“It is a tough matchup for me, but I love a challenge. I think that I have the tools to come out on top,” Condit says. “We have some great wrestlers in here [at Jackson’s]. We have some guys that have some really good throws and we have guys with great jiu-jitsu and ground games. I definitely think we’ll be prepared.

“I’m sure I’m bound to be taken down in this fight,” he adds. “The question is can he dictate the fight with his takedowns? Am I gonna be able to get back up and implement my game, [or] be able to attack off my back, which is something that I have in my arsenal?”

Condit believes the winner of the bout should have a say in the welterweight title picture very soon. Current champion Georges St. Pierre will face Nick Diaz in October, but St. Pierre has already beaten many of the top contenders in the division. Condit is part of a new batch of challengers -- along with fighters like MacDonald and Jake Ellenberger, to name a few -- that could inject some life into the weight class.

“I have a lot of experience, and I’m constantly improving my game, but, yeah, there are definitely some really tough guys that are going to be making a case for themselves to get title shots soon,” Condit says.

For the former WEC champion, getting that shot would likely mean going through a Jackson’s MMA teammate in St. Pierre. While such a scenario is not Condit’s first choice, he recognizes that it is the nature of the business.

“I’m not going to sit here and say that it wouldn’t be a difficult thing to fight a teammate, but on the other hand, we’re all trying to be the best in the world,” he says. “I think that I would fight anybody who had the belt.”

It is a tough matchup
for me, but I love a
challenge. I think that
I have the tools to
come out on top.

-- Carlos Condit, on Kim

It has been more than eight months since Condit flashed his Zia mouthpiece -- a tribute to his home state -- in triumph after stunning Hardy in London. A knee injury forced him out of a proposed fight with Chris Lytle at UFC 127 in February, but Condit claims to be 100 percent healthy after rehabilitation work at the Southwest Sports Institute.

“I dislocated my kneecap. Luckily, I didn’t have any torn ligaments or anything,” he says. “It was very disappointing. I was feeling great going into that fight. I didn’t take any time off after the Hardy fight. I think that I’ve regrouped and recuperated, and I’m ready to continue my run.”

A win over Kim at UFC 132 would go a long way toward extending that hot streak and elevating Condit’s status in the division.
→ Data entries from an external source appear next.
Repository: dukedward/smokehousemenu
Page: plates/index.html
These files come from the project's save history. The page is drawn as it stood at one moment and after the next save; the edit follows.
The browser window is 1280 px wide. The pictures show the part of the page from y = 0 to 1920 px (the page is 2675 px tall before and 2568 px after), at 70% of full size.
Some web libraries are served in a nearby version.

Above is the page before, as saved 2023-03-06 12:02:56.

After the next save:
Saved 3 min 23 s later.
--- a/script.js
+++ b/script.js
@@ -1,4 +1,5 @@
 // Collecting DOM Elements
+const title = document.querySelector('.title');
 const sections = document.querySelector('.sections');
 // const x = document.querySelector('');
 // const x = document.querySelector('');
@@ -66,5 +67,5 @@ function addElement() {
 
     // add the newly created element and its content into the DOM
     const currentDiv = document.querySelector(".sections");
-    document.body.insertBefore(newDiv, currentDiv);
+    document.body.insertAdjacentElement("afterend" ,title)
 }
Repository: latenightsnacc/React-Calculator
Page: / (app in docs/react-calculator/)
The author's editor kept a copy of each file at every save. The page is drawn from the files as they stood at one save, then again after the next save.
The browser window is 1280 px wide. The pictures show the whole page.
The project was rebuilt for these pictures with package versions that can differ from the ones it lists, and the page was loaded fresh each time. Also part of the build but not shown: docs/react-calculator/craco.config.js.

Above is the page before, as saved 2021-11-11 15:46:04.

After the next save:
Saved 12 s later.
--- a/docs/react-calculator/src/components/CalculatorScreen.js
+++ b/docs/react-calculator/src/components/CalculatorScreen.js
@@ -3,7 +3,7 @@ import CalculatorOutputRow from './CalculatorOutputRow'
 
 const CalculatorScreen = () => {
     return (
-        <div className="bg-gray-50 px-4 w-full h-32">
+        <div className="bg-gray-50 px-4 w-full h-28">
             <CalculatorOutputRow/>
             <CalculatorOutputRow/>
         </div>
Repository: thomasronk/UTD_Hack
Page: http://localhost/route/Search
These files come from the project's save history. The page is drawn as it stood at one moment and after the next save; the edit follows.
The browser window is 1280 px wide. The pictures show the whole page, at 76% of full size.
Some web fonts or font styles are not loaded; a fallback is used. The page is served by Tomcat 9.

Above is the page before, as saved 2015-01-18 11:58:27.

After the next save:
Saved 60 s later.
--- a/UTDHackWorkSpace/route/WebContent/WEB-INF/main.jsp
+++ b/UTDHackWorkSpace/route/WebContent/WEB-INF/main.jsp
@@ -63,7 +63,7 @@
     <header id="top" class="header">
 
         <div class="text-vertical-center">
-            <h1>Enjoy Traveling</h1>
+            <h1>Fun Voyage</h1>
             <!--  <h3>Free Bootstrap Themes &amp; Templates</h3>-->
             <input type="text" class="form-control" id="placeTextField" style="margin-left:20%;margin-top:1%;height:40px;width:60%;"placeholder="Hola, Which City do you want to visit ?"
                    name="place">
“I think it puts me in a good position to either get a title shot or a fight for [the right to be considered the] No. 1 contender,” he says.

That is the kind of talk Condit would not mind hearing a little more often.

<h2>Fight Finder</h2>